*What is needed*
Look through the data and write out every line with the word "calc" in it.
########################################
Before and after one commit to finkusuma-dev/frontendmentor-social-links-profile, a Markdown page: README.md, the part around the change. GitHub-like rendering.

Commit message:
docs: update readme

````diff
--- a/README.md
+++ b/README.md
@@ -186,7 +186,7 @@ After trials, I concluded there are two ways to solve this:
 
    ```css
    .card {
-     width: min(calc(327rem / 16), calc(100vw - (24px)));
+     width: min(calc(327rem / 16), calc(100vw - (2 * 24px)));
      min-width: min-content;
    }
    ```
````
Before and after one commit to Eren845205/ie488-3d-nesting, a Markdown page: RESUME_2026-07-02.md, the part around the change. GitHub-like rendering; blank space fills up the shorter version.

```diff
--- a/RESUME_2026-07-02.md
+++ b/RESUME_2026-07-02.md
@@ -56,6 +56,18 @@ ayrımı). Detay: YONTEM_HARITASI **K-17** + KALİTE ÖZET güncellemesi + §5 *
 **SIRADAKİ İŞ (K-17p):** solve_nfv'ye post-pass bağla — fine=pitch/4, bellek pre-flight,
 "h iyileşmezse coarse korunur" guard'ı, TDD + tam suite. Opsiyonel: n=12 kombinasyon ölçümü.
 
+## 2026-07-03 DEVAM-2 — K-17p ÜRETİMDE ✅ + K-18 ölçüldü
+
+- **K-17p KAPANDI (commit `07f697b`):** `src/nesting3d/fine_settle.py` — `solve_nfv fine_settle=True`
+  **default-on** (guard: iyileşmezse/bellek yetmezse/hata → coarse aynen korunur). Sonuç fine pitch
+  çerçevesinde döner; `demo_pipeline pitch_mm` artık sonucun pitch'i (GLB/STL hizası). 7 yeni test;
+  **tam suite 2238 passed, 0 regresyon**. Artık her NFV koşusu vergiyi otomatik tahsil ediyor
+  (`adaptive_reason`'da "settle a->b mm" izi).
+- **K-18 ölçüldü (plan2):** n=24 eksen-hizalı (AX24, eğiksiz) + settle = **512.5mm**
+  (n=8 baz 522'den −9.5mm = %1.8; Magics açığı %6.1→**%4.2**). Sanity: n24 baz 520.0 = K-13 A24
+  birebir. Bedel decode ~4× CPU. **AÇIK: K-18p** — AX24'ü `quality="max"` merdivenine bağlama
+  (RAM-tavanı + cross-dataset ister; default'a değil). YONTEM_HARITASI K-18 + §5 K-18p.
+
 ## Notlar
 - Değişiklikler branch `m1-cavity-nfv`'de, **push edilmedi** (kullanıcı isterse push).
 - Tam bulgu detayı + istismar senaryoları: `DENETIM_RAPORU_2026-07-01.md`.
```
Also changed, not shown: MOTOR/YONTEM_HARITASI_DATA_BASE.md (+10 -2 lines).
########################################
*Exercise result*
-     width: min(calc(327rem / 16), calc(100vw - (24px)));
+     width: min(calc(327rem / 16), calc(100vw - (2 * 24px)));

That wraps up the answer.